PIERRE -- There must be gray in your hair, at least at the roots, if you can remember when Bob Sutton wasn't involved in public affairs in South Dakota.
Sutton is only 44 but it seems like he's been around forever getting things done. His latest role is the newest, and the youngest, member on the state Board of Regents.
The regents govern South Dakota's public universities. Governors appoint the members, but the state constitution sets their authority.
Sutton was chosen by Gov. Dennis Daugaard to succeed Jim Hansen of Pierre, who had been on the board since spring 1995.
A year or two ago Sutton let a governor's aide know he was interested. In January he was asked to submit a letter explaining why.
He wrote about the relationship between post-high school education and development of communities and their economies.
He also spoke with several regents including president Dean Krogman of Brookings.
On March 22 the governor announced his choice. Sutton, whose term runs into 2019, heads to Brookings for his first official meeting of the full board when they gather Tuesday night.
A few days ago he received the meeting packet. The main agenda for the three days has 29 items including executive sessions, breakfast with legislators, an open forum and a reception. There are 22 items on two committees' agendas, too.

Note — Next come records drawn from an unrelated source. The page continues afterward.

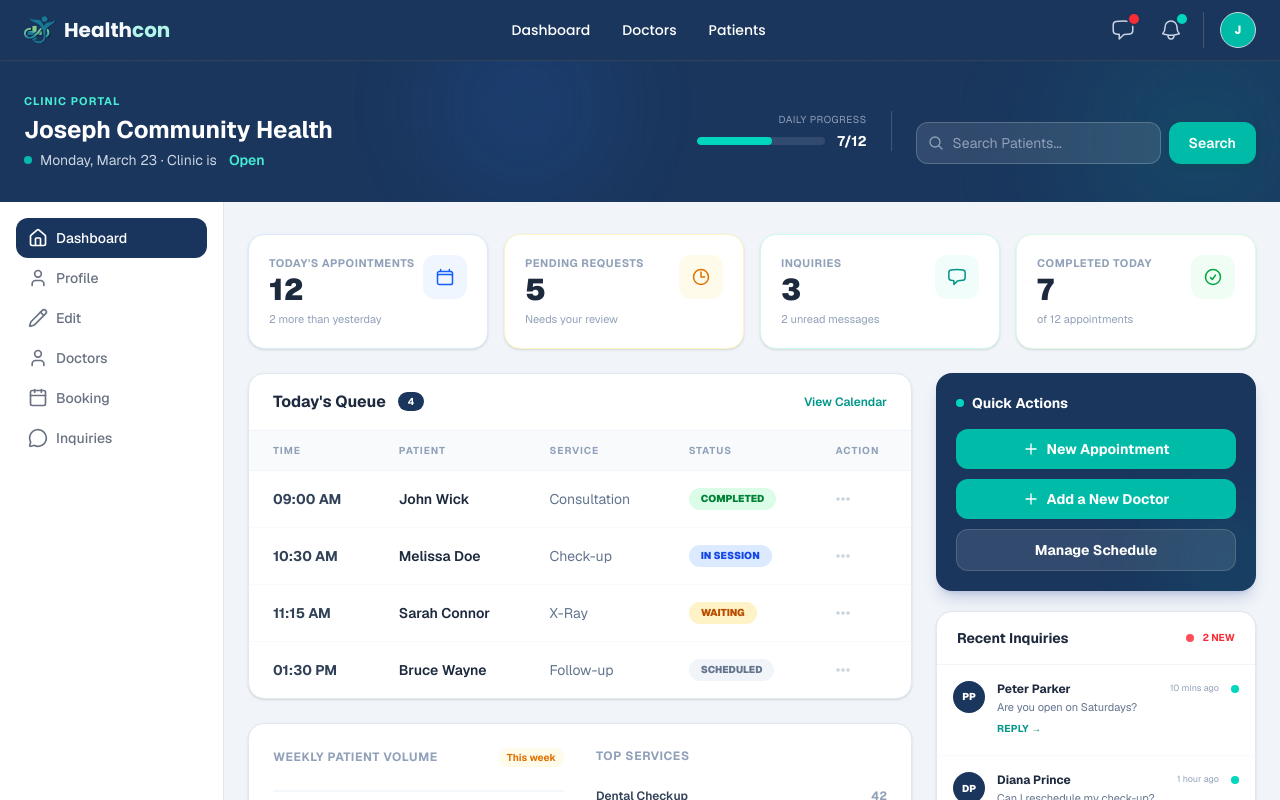
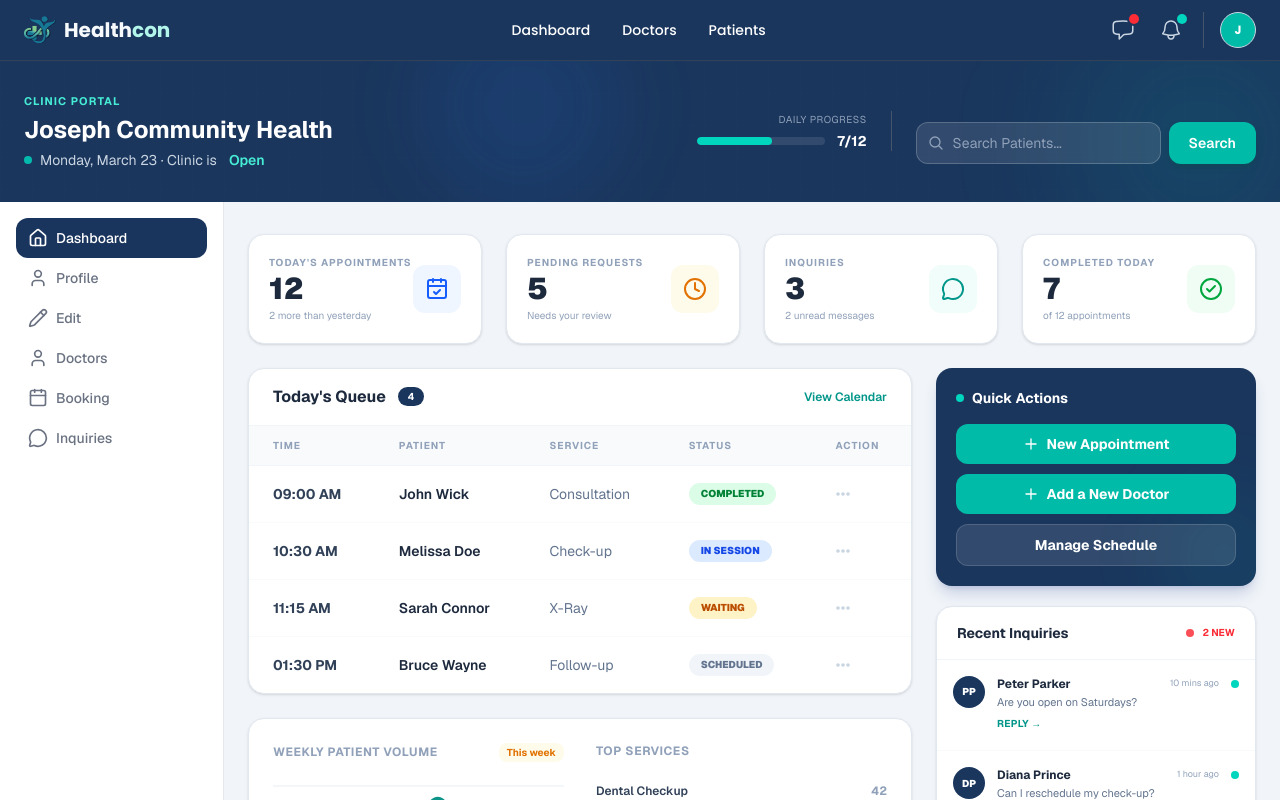
Before and after one commit to Crsrll/healthcon, a Next.js app: page /clinic/dashboard in a window 1280 px wide. Shown: the top 800 px of the page. Built offline with nearby package versions, Linux system fonts and the light colour scheme.

Commit message:
utilized the PulseCard component in clinic dashboard

```diff
--- a/app/(clinic)/clinic/dashboard/page.js
+++ b/app/(clinic)/clinic/dashboard/page.js
@@ -1,31 +1,10 @@
 "use client";
 import { useState } from "react";
 import Link from "next/link";
+import PulseCard from "@/components/ui/PulseCard";
+import { CalendarCheck, Clock, MessageCircle, CheckCircle2  } from "lucide-react";
 
 export default function DashboardPage() {
-
-  const stats = [
-    {
-      label: "Today's Appointments", value: "12", sub: "2 more than yesterday",
-      icon: (<svg xmlns="http://www.w3.org/2000/svg" fill="none" viewBox="0 0 24 24" strokeWidth={1.8} stroke="currentColor" className="w-5 h-5"><path strokeLinecap="round" strokeLinejoin="round" d="M6.75 3v2.25M17.25 3v2.25M3 18.75V7.5a2.25 2.25 0 0 1 2.25-2.25h13.5A2.25 2.25 0 0 1 21 7.5v11.25m-18 0A2.25 2.25 0 0 0 5.25 21h13.5A2.25 2.25 0 0 0 21 18.75m-18 0v-7.5A2.25 2.25 0 0 1 5.25 9h13.5A2.25 2.25 0 0 1 21 11.25v7.5" /></svg>),
-      color: "text-blue-600", bg: "bg-blue-50", border: "border-blue-100",
-    },
-    {
-      label: "Pending Requests", value: "5", sub: "Needs your review",
-      icon: (<svg xmlns="http://www.w3.org/2000/svg" fill="none" viewBox="0 0 24 24" strokeWidth={1.8} stroke="currentColor" className="w-5 h-5"><path strokeLinecap="round" strokeLinejoin="round" d="M12 6v6h4.5m4.5 0a9 9 0 1 1-18 0 9 9 0 0 1 18 0Z" /></svg>),
-      color: "text-amber-600", bg: "bg-amber-50", border: "border-amber-100",
-    },
-    {
-      label: "Inquiries", value: "3", sub: "2 unread messages",
-      icon: (<svg xmlns="http://www.w3.org/2000/svg" fill="none" viewBox="0 0 24 24" strokeWidth={1.8} stroke="currentColor" className="w-5 h-5"><path strokeLinecap="round" strokeLinejoin="round" d="M2.25 12.76c0 1.6 1.123 2.994 2.707 3.227 1.087.16 2.185.283 3.293.369V21l4.076-4.076a1.526 1.526 0 0 1 1.037-.443 48.282 48.282 0 0 0 5.68-.494c1.584-.233 2.707-1.626 2.707-3.228V6.741c0-1.602-1.123-2.995-2.707-3.228A48.394 48.394 0 0 0 12 3c-2.392 0-4.744.175-7.043.513C3.373 3.746 2.25 5.14 2.25 6.741v6.018Z" /></svg>),
-      color: "text-teal-600", bg: "bg-teal-50", border: "border-teal-100",
-    },
-    {
-      label: "Completed Today", value: "7", sub: "of 12 appointments",
-      icon: (<svg xmlns="http://www.w3.org/2000/svg" fill="none" viewBox="0 0 24 24" strokeWidth={1.8} stroke="currentColor" className="w-5 h-5"><path strokeLinecap="round" strokeLinejoin="round" d="M9 12.75 11.25 15 15 9.75M21 12a9 9 0 1 1-18 0 9 9 0 0 1 18 0Z" /></svg>),
-      color: "text-green-600", bg: "bg-green-50", border: "border-green-100",
-    },
-  ];
 
   const todayAppointments = [
     { id: 1, time: "09:00 AM", patient: "John Wick",     service: "Consultation", status: "Completed"  },
@@ -52,19 +31,11 @@ export default function DashboardPage() {
     <main className="max-w-7xl mx-auto px-6 py-8 space-y-6">
 
       {/* STATS ROW */}
-      <div className="grid grid-cols-1 sm:grid-cols-2 lg:grid-cols-4 gap-4">
-        {stats.map((stat) => (
-          <div key={stat.label} className={`bg-white rounded-2xl border ${stat.border} shadow-sm p-5 flex items-start justify-between hover:shadow-md transition-all group`}>
-            <div className="flex-1 min-w-0">
-              <p className="text-[11px] font-bold text-slate-400 uppercase tracking-wider">{stat.label}</p>
-              <p className="text-3xl font-black text-slate-800 mt-1 leading-none">{stat.value}</p>
-              <p className="text-[11px] text-slate-400 mt-1.5">{stat.sub}</p>
-            </div>
-            <div className={`${stat.bg} ${stat.color} p-3 rounded-xl shrink-0 group-hover:scale-110 transition-transform`}>
-              {stat.icon}
-            </div>
-          </div>
-        ))}
+      <div className="grid grid-cols-1 md:grid-cols-2 lg:grid-cols-4 gap-6">
+        <PulseCard title="Today's Appointments" value="12" subtext="2 more than yesterday" icon={<CalendarCheck size={24} />} color="text-blue-600" iconBg="bg-blue-50" border="border-blue-100"/>
+        <PulseCard title="Pending Requests" value="5" subtext="Needs your review" icon={<Clock size={24} />} color="text-amber-600" iconBg="bg-amber-50" border="border-amber-100"/>
+        <PulseCard title="Inquiries" value ="3" subtext="2 unread messages" icon={<MessageCircle size={24} />} color="text-teal-600" iconBg="bg-teal-50" border="border-teal-100"/>
+        <PulseCard title="Completed Today" value="7" subtext="of 12 appointments" icon={<CheckCircle2 size={24} />} color="text-green-600" iconBg="bg-green-50" border="border-green-100"/>
       </div>
 
       {/* MAIN GRID */}
--- a/app/(clinic)/clinic/dashboard/page1.js
+++ b/app/(clinic)/clinic/dashboard/page1.js
@@ -1,9 +1,10 @@
 "use client";
 import { useState } from "react";
 import Link from "next/link";
-import { Sidebar } from "lucide-react";
+import { CalendarCheck, CheckCircle2, Clock, Sidebar } from "lucide-react";
 import SidebarWrapper from "@/components/dashboard/SidebarWrapper";
-import { Pencil, Calendar, MessageCircle, User, Home } from "lucide-react";
+import PulseCard from "@/components/ui/PulseCard";
+import { CalendarCheck, Clock, MessageSquare, CheckCircle2  } from "lucide-react";
 
 export default function ClinicDashboard() {
   const [mode, setMode] = useState("Dashboard");
@@ -16,61 +17,6 @@ export default function ClinicDashboard() {
     { label: "Doctors", icon: <User size={20}/> },
     { label: "Booking", icon: <Calendar size={20}/> },
     { label: "Inquiries", icon: <MessageCircle size={20}/> }
-  ];
-
-  const stats = [
-    {
-      label: "Today's Appointments",
-      value: "12",
-      sub: "2 more than yesterday",
-      icon: (
-        <svg xmlns="http://www.w3.org/2000/svg" fill="none" viewBox="0 0 24 24" strokeWidth={1.8} stroke="currentColor" className="w-5 h-5">
-          <path strokeLinecap="round" strokeLinejoin="round" d="M6.75 3v2.25M17.25 3v2.25M3 18.75V7.5a2.25 2.25 0 0 1 2.25-2.25h13.5A2.25 2.25 0 0 1 21 7.5v11.25m-18 0A2.25 2.25 0 0 0 5.25 21h13.5A2.25 2.25 0 0 0 21 18.75m-18 0v-7.5A2.25 2.25 0 0 1 5.25 9h13.5A2.25 2.25 0 0 1 21 11.25v7.5" />
-        </svg>
-      ),
-      color: "text-blue-600",
-      bg: "bg-blue-50",
-      border: "border-blue-100",
-    },
-    {
-      label: "Pending Requests",
-      value: "5",
-      sub: "Needs your review",
-      icon: (
-        <svg xmlns="http://www.w3.org/2000/svg" fill="none" viewBox="0 0 24 24" strokeWidth={1.8} stroke="currentColor" className="w-5 h-5">
-          <path strokeLinecap="round" strokeLinejoin="round" d="M12 6v6h4.5m4.5 0a9 9 0 1 1-18 0 9 9 0 0 1 18 0Z" />
-        </svg>
-      ),
-      color: "text-amber-600",
-      bg: "bg-amber-50",
-      border: "border-amber-100",
-    },
-    {
-      label: "Inquiries",
-      value: "3",
-      sub: "2 unread messages",
-      icon: (
-        <svg xmlns="http://www.w3.org/2000/svg" fill="none" viewBox="0 0 24 24" strokeWidth={1.8} stroke="currentColor" className="w-5 h-5">
-          <path strokeLinecap="round" strokeLinejoin="round" d="M2.25 12.76c0 1.6 1.123 2.994 2.707 3.227 1.087.16 2.185.283 3.293.369V21l4.076-4.076a1.526 1.526 0 0 1 1.037-.443 48.282 48.282 0 0 0 5.68-.494c1.584-.233 2.707-1.626 2.707-3.228V6.741c0-1.602-1.123-2.995-2.707-3.228A48.394 48.394 0 0 0 12 3c-2.392 0-4.744.175-7.043.513C3.373 3.746 2.25 5.14 2.25 6.741v6.018Z" />
-        </svg>
-      ),
-      color: "text-teal-600",
-      bg: "bg-teal-50",
-      border: "border-teal-100",
-    },
-    {
-      label: "Completed Today",
-      value: "7",
-      sub: "of 12 appointments",
-      icon: (
-        <svg xmlns="http://www.w3.org/2000/svg" fill="none" viewBox="0 0 24 24" strokeWidth={1.8} stroke="currentColor" className="w-5 h-5">
-          <path strokeLinecap="round" strokeLinejoin="round" d="M9 12.75 11.25 15 15 9.75M21 12a9 9 0 1 1-18 0 9 9 0 0 1 18 0Z" />
-        </svg>
-      ),
-      color: "text-green-600",
-      bg: "bg-green-50",
-      border: "border-green-100",
-    },
   ];
 
   const todayAppointments = [
@@ -165,30 +111,17 @@ export default function ClinicDashboard() {
         <SidebarWrapper mode={mode} setMode={setMode} buttons={buttons}>
             </SidebarWrapper>
 
-
-
       {/* ── MAIN CONTENT ── */}
 
       {mode === "Dashboard" &&
       <main className="max-w-7xl mx-auto px-6 py-8 space-y-6">
 
         {/* STATS ROW */}
-        <div className="grid grid-cols-1 sm:grid-cols-2 lg:grid-cols-4 gap-4">
-          {stats.map((stat) => (
-            <div
-              key={stat.label}
-              className={`bg-white rounded-2xl border ${stat.border} shadow-sm p-5 flex items-start justify-between hover:shadow-md transition-all group`}
-            >
-              <div className="flex-1 min-w-0">
-                <p className="text-[11px] font-bold text-slate-400 uppercase tracking-wider">{stat.label}</p>
-                <p className="text-3xl font-black text-slate-800 mt-1 leading-none">{stat.value}</p>
-                <p className="text-[11px] text-slate-400 mt-1.5">{stat.sub}</p>
-              </div>
-              <div className={`${stat.bg} ${stat.color} p-3 rounded-xl shrink-0 group-hover:scale-110 transition-transform`}>
-                {stat.icon}
-              </div>
-            </div>
-          ))}
+        <div className="grid grid-cols-1 md:grid-cols-2 lg:grid-cols-4 gap-6">
+          <PulseCard title="Today's Appointments" value="12 size={30}" subtext="2 more than yesterday" icon={<CalendarCheck size={24} />} color="text-blue-600" iconBg="bg-blue-50" border="border-blue-100"/>
+          <PulseCard title="Pending Requests" value="5 size={30}" subtext="Needs your review" icon={<Clock size={24} />} color="text-amber-600" iconBg="bg-amber-50" border="border-amber-100"/>
+          <PulseCard title="Inquiries" value ="3 size={30}" subtext="2 unread messages" icon={<MessageCircle size={24} />} color="text-teal-600" iconBg="bg-teal-50" border="border-teal-100"/>
+          <PulseCard title="Completed Today" value="7 size={30}" subtext="of 12 appointments" icon={<CheckCircle2 size={24} />} color="text-green-600" iconBg="bg-green-50" border="border-green-100"/>
         </div>
 
         {/* MAIN GRID */}
--- a/components/ui/PulseCard.js
+++ b/components/ui/PulseCard.js
@@ -1,13 +1,13 @@
 // components/ui/PulseCard.js
 
-export default function PulseCard({ title, value, subtext, icon, iconBg, color }) {
+export default function PulseCard({ title, value, subtext, icon, iconBg, color, border="", valueClass = "text-3xl"}) {
   return (
-    <div className="bg-white p-5 rounded-2xl border border-slate-200 shadow-sm flex items-center justify-between hover:shadow-md transition-all">
+    <div className="bg-white p-5 rounded-2xl border border-slate-200 shadow-sm flex items-center justify-between hover:shadow-md transition-all group cursor-default">
       <div>
         <p className="text-[10px] font-bold text-slate-400 uppercase tracking-widest">
           {title}
         </p>
-        <p className="text-2xl font-black text-slate-800 mt-1">
+        <p className={`font-black text-slate-800 mt-1 leading-none ${valueClass}`}>
           {value}
         </p>
         <p className="text-[10px] text-slate-400 mt-1">
@@ -15,7 +15,7 @@ export default function PulseCard({ title, value, subtext, icon, iconBg, color }
         </p>
       </div>
 
-      <div className={`w-12 h-12 ${iconBg} ${color} rounded-xl flex items-center justify-center text-xl`}>
+      <div className={`w-12 h-12 ${iconBg} ${color} ${border} rounded-xl flex items-center justify-center text-xl transition-transform group-hover:scale-110`}>
         {icon}
       </div>
     </div>
```
Also changed, not shown: app/(admin)/admin/dashboard/page.js (+4 -4 lines), components/ui/Chart.js (deleted).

Sutton also began a new job in January as vice president of community relations for Avera Health, the Sioux Falls-based organization of hospitals, clinics and other services in many communities in eastern and central South Dakota. He was allowed to stay in Pierre.
Sutton grew up at Hill City. He received his bachelor degree in political science and his master degree in public administration from the University of South Dakota. He has spent his professional life in public affairs, mostly in Pierre.
Most recently he was president of the South Dakota Community Foundation. Before that, president for the South Dakota Bankers Association, a vice president for Citibank in Sioux Falls, and in top posts for the South Dakota Petroleum Council and the South Dakota Association of County Officials.
He's also been chairman of the South Dakota Housing Development Authority, master of ceremony at governors' inaugurations, and a volunteer for numerous boards and groups. He and his wife, Lori, have a son and a daughter in the Pierre school system.
He didn't wait to get involved with the regents.
Last month he took part in the final round of interviews and decisions by the regents in selecting the new president for South Dakota School of Mines and Technology.
"A fascinating process," he said. "That was a good way to learn how the regents work."
A week ago he gave the commencement address at Dakota State University.
"I guess I was naïve or excited," he said.
His topic was leadership. Stepping up can set a person apart, he said, and there are many opportunities across South Dakota.
He had some advice that worked for him: "Listening to others is much more important than what you have to say.
"You will have more success if you listen carefully to those around you, those who work with you, those who work for you, and those who are your clients."